### Exercise goal
Go through the entries one line at a time, and gather every line that has the word "truth".

Supplied records Block Start

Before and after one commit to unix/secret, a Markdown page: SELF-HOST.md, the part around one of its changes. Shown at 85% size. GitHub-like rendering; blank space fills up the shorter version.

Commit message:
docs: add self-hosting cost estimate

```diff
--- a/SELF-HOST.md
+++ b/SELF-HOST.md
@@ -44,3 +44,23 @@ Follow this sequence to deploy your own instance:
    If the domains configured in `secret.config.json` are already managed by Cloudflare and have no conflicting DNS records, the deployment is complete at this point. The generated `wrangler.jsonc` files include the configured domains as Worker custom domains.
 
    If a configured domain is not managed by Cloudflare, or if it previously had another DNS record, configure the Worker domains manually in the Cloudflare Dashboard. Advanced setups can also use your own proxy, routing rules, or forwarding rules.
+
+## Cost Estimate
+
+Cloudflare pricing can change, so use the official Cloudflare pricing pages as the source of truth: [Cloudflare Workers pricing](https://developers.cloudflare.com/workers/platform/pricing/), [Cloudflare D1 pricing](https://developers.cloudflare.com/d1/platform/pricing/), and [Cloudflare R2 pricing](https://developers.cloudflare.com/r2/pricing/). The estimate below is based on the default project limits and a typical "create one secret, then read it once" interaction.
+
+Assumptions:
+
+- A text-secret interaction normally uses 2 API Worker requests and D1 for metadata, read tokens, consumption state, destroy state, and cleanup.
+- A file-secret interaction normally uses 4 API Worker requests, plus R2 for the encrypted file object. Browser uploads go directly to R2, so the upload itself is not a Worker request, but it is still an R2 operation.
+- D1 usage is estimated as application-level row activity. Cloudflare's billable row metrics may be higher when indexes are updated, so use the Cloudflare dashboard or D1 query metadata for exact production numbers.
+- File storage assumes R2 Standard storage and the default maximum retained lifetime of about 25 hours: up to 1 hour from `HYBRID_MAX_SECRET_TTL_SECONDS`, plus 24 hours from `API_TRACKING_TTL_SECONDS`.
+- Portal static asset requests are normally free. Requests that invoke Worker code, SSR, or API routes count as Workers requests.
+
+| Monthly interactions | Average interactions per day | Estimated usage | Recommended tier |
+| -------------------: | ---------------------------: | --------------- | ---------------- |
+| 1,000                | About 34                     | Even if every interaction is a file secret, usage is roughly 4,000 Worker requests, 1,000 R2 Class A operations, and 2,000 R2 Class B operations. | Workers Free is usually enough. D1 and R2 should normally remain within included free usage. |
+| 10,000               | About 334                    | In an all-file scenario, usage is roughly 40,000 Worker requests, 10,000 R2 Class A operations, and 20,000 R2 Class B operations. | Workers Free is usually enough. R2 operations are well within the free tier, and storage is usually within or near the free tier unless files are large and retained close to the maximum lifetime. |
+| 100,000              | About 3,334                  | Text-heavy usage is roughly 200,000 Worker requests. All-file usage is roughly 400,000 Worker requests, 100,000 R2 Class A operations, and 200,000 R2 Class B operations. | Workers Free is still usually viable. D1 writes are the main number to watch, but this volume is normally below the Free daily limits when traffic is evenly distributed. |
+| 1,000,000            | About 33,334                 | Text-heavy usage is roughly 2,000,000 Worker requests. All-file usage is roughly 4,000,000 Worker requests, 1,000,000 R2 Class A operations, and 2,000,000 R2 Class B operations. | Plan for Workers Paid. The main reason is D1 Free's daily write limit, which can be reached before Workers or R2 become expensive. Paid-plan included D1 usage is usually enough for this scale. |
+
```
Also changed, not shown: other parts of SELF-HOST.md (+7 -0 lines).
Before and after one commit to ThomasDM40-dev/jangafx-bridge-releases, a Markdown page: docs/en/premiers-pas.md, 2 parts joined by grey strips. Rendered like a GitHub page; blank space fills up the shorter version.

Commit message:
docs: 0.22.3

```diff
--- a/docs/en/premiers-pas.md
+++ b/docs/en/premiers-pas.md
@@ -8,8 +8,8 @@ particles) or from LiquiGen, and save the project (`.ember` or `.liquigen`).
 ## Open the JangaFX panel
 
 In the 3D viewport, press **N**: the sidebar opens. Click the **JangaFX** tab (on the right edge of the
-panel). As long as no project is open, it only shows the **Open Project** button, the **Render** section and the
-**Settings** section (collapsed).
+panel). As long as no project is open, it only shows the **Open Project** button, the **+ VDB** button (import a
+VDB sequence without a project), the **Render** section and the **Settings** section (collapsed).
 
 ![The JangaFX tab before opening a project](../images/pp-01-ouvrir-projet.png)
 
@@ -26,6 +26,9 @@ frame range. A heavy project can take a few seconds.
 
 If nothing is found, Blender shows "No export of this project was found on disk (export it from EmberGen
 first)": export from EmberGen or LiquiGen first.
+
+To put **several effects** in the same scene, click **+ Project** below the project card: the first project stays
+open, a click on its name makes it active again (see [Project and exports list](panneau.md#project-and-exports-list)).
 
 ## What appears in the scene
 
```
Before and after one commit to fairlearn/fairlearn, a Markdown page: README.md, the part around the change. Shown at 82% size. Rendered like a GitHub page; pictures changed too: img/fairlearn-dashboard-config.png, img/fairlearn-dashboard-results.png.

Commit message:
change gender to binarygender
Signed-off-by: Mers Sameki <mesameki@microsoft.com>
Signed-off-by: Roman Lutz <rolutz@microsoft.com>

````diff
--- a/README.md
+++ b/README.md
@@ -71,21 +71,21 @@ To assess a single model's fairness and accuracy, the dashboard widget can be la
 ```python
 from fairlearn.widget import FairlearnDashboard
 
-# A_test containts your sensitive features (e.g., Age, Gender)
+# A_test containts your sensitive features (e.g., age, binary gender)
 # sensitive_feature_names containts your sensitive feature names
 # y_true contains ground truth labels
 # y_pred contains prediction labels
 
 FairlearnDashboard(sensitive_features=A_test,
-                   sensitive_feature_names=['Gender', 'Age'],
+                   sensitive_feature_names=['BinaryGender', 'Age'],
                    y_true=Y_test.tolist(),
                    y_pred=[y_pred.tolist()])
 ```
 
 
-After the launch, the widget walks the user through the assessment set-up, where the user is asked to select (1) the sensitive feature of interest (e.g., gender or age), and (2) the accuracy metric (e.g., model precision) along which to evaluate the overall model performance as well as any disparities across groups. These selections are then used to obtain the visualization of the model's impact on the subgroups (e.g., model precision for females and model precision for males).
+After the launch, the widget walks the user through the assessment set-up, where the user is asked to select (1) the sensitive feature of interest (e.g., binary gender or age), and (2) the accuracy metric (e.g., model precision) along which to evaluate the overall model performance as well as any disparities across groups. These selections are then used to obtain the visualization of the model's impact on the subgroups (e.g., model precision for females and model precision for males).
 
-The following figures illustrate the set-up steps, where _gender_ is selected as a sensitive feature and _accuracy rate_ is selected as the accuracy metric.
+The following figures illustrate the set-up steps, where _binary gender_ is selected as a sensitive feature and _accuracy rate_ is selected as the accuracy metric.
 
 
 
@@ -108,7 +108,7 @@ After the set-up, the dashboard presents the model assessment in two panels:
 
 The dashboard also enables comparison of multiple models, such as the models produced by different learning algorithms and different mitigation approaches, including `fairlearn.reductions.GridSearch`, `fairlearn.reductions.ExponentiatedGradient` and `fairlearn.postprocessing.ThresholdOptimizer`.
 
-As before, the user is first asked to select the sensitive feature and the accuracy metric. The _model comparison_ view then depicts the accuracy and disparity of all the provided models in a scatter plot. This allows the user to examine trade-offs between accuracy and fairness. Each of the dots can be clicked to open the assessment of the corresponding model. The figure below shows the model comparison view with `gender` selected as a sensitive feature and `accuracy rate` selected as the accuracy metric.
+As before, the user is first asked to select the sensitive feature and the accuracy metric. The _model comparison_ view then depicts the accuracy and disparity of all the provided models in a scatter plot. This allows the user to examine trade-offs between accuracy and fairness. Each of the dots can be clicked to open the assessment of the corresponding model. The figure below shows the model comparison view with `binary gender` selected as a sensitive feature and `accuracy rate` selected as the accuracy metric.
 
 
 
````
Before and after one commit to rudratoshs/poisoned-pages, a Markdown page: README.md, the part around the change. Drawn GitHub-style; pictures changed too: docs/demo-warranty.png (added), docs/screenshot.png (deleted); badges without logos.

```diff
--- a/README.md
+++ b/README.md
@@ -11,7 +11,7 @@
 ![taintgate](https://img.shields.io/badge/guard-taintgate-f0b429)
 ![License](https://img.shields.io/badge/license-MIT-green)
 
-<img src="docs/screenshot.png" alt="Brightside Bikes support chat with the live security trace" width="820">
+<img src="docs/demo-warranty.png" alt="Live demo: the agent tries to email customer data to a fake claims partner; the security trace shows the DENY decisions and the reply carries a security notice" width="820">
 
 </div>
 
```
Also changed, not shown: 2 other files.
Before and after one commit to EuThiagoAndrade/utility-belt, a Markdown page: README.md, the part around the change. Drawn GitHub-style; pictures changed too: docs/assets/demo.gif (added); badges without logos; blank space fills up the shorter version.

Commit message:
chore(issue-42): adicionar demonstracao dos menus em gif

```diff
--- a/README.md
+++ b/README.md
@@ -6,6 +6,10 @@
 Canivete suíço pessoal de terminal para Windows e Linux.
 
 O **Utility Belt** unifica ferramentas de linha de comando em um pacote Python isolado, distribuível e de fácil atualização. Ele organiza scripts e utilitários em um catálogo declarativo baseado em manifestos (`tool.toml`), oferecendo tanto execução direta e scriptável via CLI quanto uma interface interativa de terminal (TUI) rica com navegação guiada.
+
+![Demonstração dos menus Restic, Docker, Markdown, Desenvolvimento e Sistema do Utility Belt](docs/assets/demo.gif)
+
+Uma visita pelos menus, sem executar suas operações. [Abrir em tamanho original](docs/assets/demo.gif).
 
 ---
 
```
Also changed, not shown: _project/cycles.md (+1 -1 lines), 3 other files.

Supplied records Block End

### Exercise answer
+Cloudflare pricing can change, so use the official Cloudflare pricing pages as the source of truth: [Cloudflare Workers pricing](https://developers.cloudflare.com/workers/platform/pricing/), [Cloudflare D1 pricing](https://developers.cloudflare.com/d1/platform/pricing/), and [Cloudflare R2 pricing](https://developers.cloudflare.com/r2/pricing/). The estimate below is based on the default project limits and a typical "create one secret, then read it once" interaction.
 # y_true contains ground truth labels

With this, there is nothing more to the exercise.